> _WHAT IS BEING ASKED_: Write out all the entries word for word, but skip any images.
****
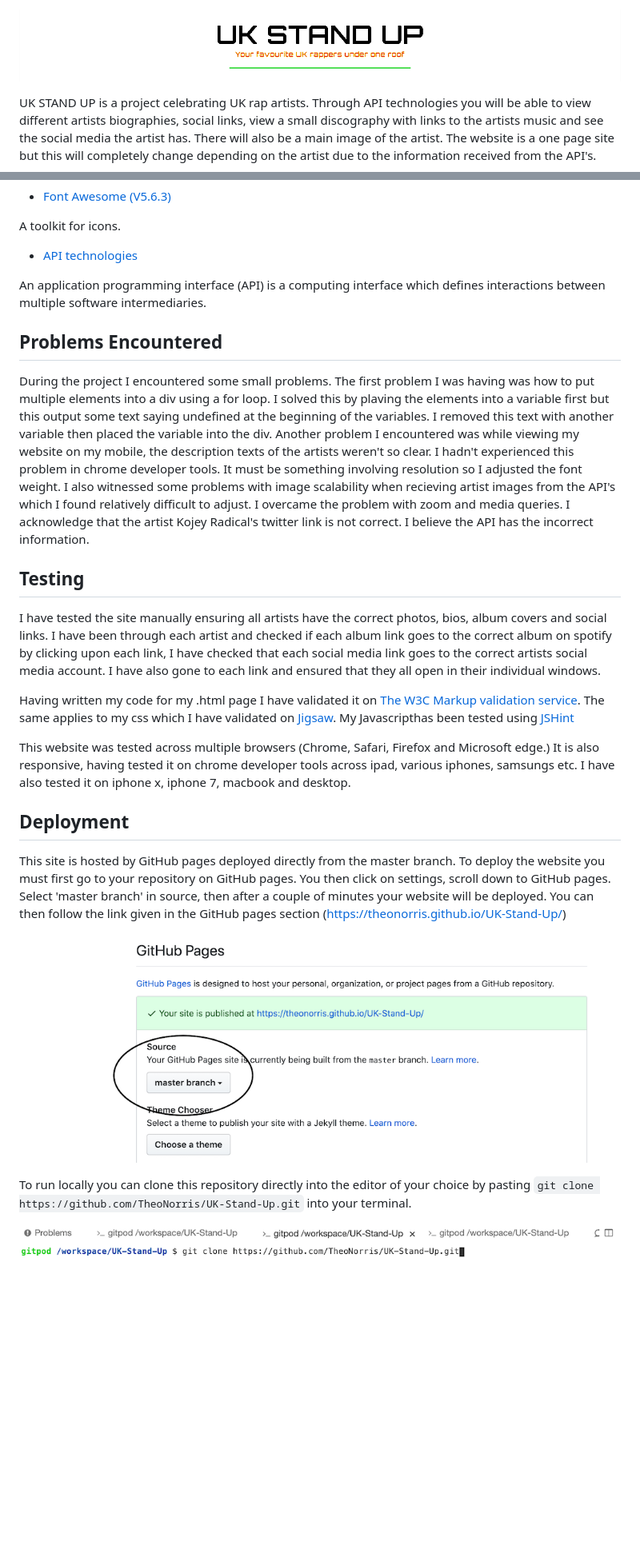
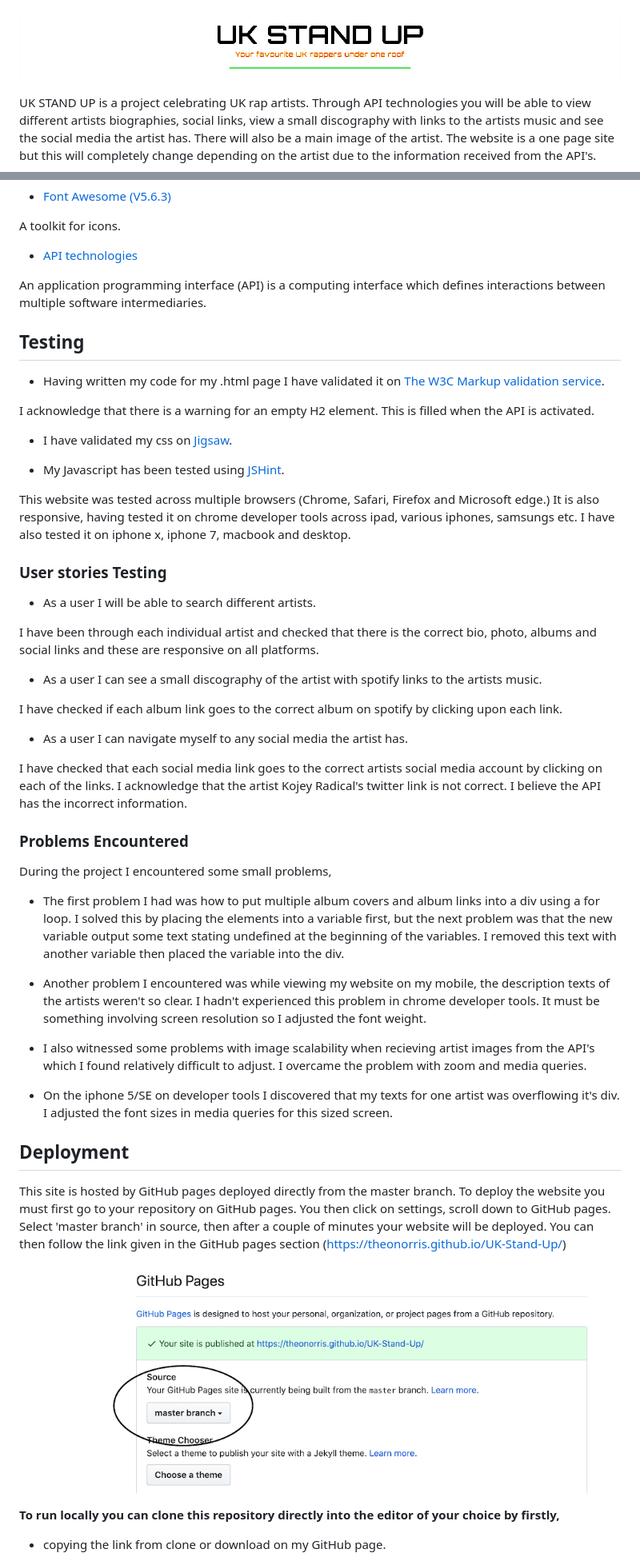
Before and after one commit to TheoNorris/UK-Stand-Up, a Markdown page: README.md, 2 parts joined by grey strips. Shown at 80% size. Rendered like a GitHub page; blank space fills up the shorter version.

Commit message:
social for loop refined. iphone 5/SE responsiveness enhanced. Readme updated.

```diff
--- a/README.md
+++ b/README.md
@@ -1,4 +1,4 @@
-![UK STAND UP](/assets/readme-documents/uk-stand-up-head.png)
+![UK STAND UP](/readme-documents/uk-stand-up-head.png)
 
 UK STAND UP is a project celebrating UK rap artists. Through API technologies you will be able to view different artists biographies, social links,
 view a small discography with links to the artists music and see the social media the artist has. There will also be a main image of the artist.
@@ -70,28 +74,51 @@ A toolkit for icons.
 
 An application programming interface (API) is a computing interface which defines interactions between multiple software intermediaries.
 
-## Problems Encountered
-
-During the project I encountered some small problems. The first problem I was having was how to put multiple elements into a div using a for loop. I solved this by plaving the
-elements into a variable first but this output some text saying undefined at the beginning of the variables. I removed this text with another variable then placed the variable into the div.
-Another problem I encountered was while viewing my website on my mobile, the description texts of the artists weren't so clear. I hadn't experienced this problem in chrome developer tools.
-It must be something involving resolution so I adjusted the font weight. I also witnessed some problems with image scalability when recieving artist images from the API's which I found relatively
-difficult to adjust. I overcame the problem with zoom and media queries. I acknowledge that the artist Kojey Radical's twitter link is not correct. I believe the API has the incorrect information.
-
 ## Testing
 
-I have tested the site manually ensuring all artists have the correct photos, bios, album covers and social links.
-I have been through each artist and checked if each album link goes to the correct album on spotify by clicking upon each link,
-I have checked that each social media link goes to the correct artists social media account.
-I have also gone to each link and ensured that they all open in their individual windows.
+* Having written my code for my .html page I have validated it on [The W3C Markup validation service](https://validator.w3.org/).
 
-Having written my code for my .html page I have validated it on [The W3C Markup validation service](https://validator.w3.org/).
-The same applies to my css which I have validated on [Jigsaw](https://jigsaw.w3.org/css-validator/).
-My Javascripthas been tested using [JSHint](https://jshint.com/)
+I acknowledge that there is a warning for an empty H2 element. This is filled when the API is activated.
 
-This website was tested across multiple browsers (Chrome, Safari, Firefox and Microsoft edge.) It is also responsive, having
-tested it on chrome developer tools across ipad, various iphones, samsungs etc. I have also tested it on iphone x, iphone 7, macbook
-and desktop.
+* I have validated my css on [Jigsaw](https://jigsaw.w3.org/css-validator/).
+
+* My Javascript has been tested using [JSHint](https://jshint.com/).
+
+This website was tested across multiple browsers (Chrome, Safari, Firefox and Microsoft edge.) It is also responsive,
+having tested it on chrome developer tools across ipad, various iphones, samsungs etc. I have also tested it on iphone x, iphone 7, macbook and desktop.
+
+### User stories Testing
+
+* As a user I will be able to search different artists.
+
+I have been through each individual artist and checked that there is the correct bio,
+photo, albums and social links and these are responsive on all platforms.
+
+* As a user I can see a small discography of the artist with spotify links to the artists music.
+
+I have checked if each album link goes to the correct album on spotify by clicking upon each link.
+
+* As a user I can navigate myself to any social media the artist has.
+
+I have checked that each social media link goes to the correct artists social media account by clicking on each of the links.
+ I acknowledge that the artist Kojey Radical's twitter link is not correct. I believe the API has the incorrect information.
+
+### Problems Encountered
+
+During the project I encountered some small problems,
+
+* The first problem I had was how to put multiple album covers and album links into a div using a for loop.
+ I solved this by placing the elements into a variable first, but the next problem was that the new variable output some text stating undefined at the beginning of the variables.
+ I removed this text with another variable then placed the variable into the div.
+
+* Another problem I encountered was while viewing my website on my mobile, the description texts of the artists weren't so clear.
+ I hadn't experienced this problem in chrome developer tools. It must be something involving screen resolution so I adjusted the font weight.
+
+* I also witnessed some problems with image scalability when recieving artist images from the API's which I found relatively difficult to adjust.
+I overcame the problem with zoom and media queries.
+
+* On the iphone 5/SE on developer tools I discovered that my texts for one artist was overflowing it's div.
+I adjusted the font sizes in media queries for this sized screen.
 
 ## Deployment
 
@@ -99,9 +126,9 @@ This site is hosted by GitHub pages deployed directly from the master branch. To
 GitHub pages. You then click on settings, scroll down to GitHub pages. Select 'master branch' in source, then after a couple of minutes your website
 will be deployed. You can then follow the link given in the GitHub pages section (https://theonorris.github.io/UK-Stand-Up/)
 
-![GitHub pages example](/assets/readme-documents/github-pages-example.png)
+![GitHub pages example](/readme-documents/github-pages-example.png)
 
-To run locally you can clone this repository directly into the editor of your choice by pasting `git clone https://github.com/TheoNorris/UK-Stand-Up.git` into your terminal.
+**To run locally you can clone this repository directly into the editor of your choice by firstly,**
 
-![git clone](/assets/readme-documents/gitclone.png)
+* copying the link from clone or download on my GitHub page.
 
```
Also changed, not shown: other parts of README.md (+17 -7 lines), readme-documents/git-remove.png (renamed from assets/readme-documents/git-remove.png), readme-documents/gitclone-example.png (added), readme-documents/gitclone.png (renamed from assets/readme-documents/gitclone.png), readme-documents/github-pages-example.png (renamed from assets/readme-documents/github-pages-example.png), readme-documents/uk-stand-up-head.png (renamed from assets/readme-documents/uk-stand-up-head.png), 3 other files.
****
> _RESULT_:
Before and after one commit to TheoNorris/UK-Stand-Up, a Markdown page: README.md, 2 parts joined by grey strips. Shown at 80% size. Rendered like a GitHub page; blank space fills up the shorter version.

Commit message:
social for loop refined. iphone 5/SE responsiveness enhanced. Readme updated.

```diff
--- a/README.md
+++ b/README.md
@@ -1,4 +1,4 @@
-![UK STAND UP](/assets/readme-documents/uk-stand-up-head.png)
+![UK STAND UP](/readme-documents/uk-stand-up-head.png)
 
 UK STAND UP is a project celebrating UK rap artists. Through API technologies you will be able to view different artists biographies, social links,
 view a small discography with links to the artists music and see the social media the artist has. There will also be a main image of the artist.
@@ -70,28 +74,51 @@ A toolkit for icons.
 
 An application programming interface (API) is a computing interface which defines interactions between multiple software intermediaries.
 
-## Problems Encountered
-
-During the project I encountered some small problems. The first problem I was having was how to put multiple elements into a div using a for loop. I solved this by plaving the
-elements into a variable first but this output some text saying undefined at the beginning of the variables. I removed this text with another variable then placed the variable into the div.
-Another problem I encountered was while viewing my website on my mobile, the description texts of the artists weren't so clear. I hadn't experienced this problem in chrome developer tools.
-It must be something involving resolution so I adjusted the font weight. I also witnessed some problems with image scalability when recieving artist images from the API's which I found relatively
-difficult to adjust. I overcame the problem with zoom and media queries. I acknowledge that the artist Kojey Radical's twitter link is not correct. I believe the API has the incorrect information.
-
 ## Testing
 
-I have tested the site manually ensuring all artists have the correct photos, bios, album covers and social links.
-I have been through each artist and checked if each album link goes to the correct album on spotify by clicking upon each link,
-I have checked that each social media link goes to the correct artists social media account.
-I have also gone to each link and ensured that they all open in their individual windows.
+* Having written my code for my .html page I have validated it on [The W3C Markup validation service](https://validator.w3.org/).
 
-Having written my code for my .html page I have validated it on [The W3C Markup validation service](https://validator.w3.org/).
-The same applies to my css which I have validated on [Jigsaw](https://jigsaw.w3.org/css-validator/).
-My Javascripthas been tested using [JSHint](https://jshint.com/)
+I acknowledge that there is a warning for an empty H2 element. This is filled when the API is activated.
 
-This website was tested across multiple browsers (Chrome, Safari, Firefox and Microsoft edge.) It is also responsive, having
-tested it on chrome developer tools across ipad, various iphones, samsungs etc. I have also tested it on iphone x, iphone 7, macbook
-and desktop.
+* I have validated my css on [Jigsaw](https://jigsaw.w3.org/css-validator/).
+
+* My Javascript has been tested using [JSHint](https://jshint.com/).
+
+This website was tested across multiple browsers (Chrome, Safari, Firefox and Microsoft edge.) It is also responsive,
+having tested it on chrome developer tools across ipad, various iphones, samsungs etc. I have also tested it on iphone x, iphone 7, macbook and desktop.
+
+### User stories Testing
+
+* As a user I will be able to search different artists.
+
+I have been through each individual artist and checked that there is the correct bio,
+photo, albums and social links and these are responsive on all platforms.
+
+* As a user I can see a small discography of the artist with spotify links to the artists music.
+
+I have checked if each album link goes to the correct album on spotify by clicking upon each link.
+
+* As a user I can navigate myself to any social media the artist has.
+
+I have checked that each social media link goes to the correct artists social media account by clicking on each of the links.
+ I acknowledge that the artist Kojey Radical's twitter link is not correct. I believe the API has the incorrect information.
+
+### Problems Encountered
+
+During the project I encountered some small problems,
+
+* The first problem I had was how to put multiple album covers and album links into a div using a for loop.
+ I solved this by placing the elements into a variable first, but the next problem was that the new variable output some text stating undefined at the beginning of the variables.
+ I removed this text with another variable then placed the variable into the div.
+
+* Another problem I encountered was while viewing my website on my mobile, the description texts of the artists weren't so clear.
+ I hadn't experienced this problem in chrome developer tools. It must be something involving screen resolution so I adjusted the font weight.
+
+* I also witnessed some problems with image scalability when recieving artist images from the API's which I found relatively difficult to adjust.
+I overcame the problem with zoom and media queries.
+
+* On the iphone 5/SE on developer tools I discovered that my texts for one artist was overflowing it's div.
+I adjusted the font sizes in media queries for this sized screen.
 
 ## Deployment
 
@@ -99,9 +126,9 @@ This site is hosted by GitHub pages deployed directly from the master branch. To
 GitHub pages. You then click on settings, scroll down to GitHub pages. Select 'master branch' in source, then after a couple of minutes your website
 will be deployed. You can then follow the link given in the GitHub pages section (https://theonorris.github.io/UK-Stand-Up/)
 
-![GitHub pages example](/assets/readme-documents/github-pages-example.png)
+![GitHub pages example](/readme-documents/github-pages-example.png)
 
-To run locally you can clone this repository directly into the editor of your choice by pasting `git clone https://github.com/TheoNorris/UK-Stand-Up.git` into your terminal.
+**To run locally you can clone this repository directly into the editor of your choice by firstly,**
 
-![git clone](/assets/readme-documents/gitclone.png)
+* copying the link from clone or download on my GitHub page.
 
```
Also changed, not shown: other parts of README.md (+17 -7 lines), readme-documents/git-remove.png (renamed from assets/readme-documents/git-remove.png), readme-documents/gitclone-example.png (added), readme-documents/gitclone.png (renamed from assets/readme-documents/gitclone.png), readme-documents/github-pages-example.png (renamed from assets/readme-documents/github-pages-example.png), readme-documents/uk-stand-up-head.png (renamed from assets/readme-documents/uk-stand-up-head.png), 3 other files.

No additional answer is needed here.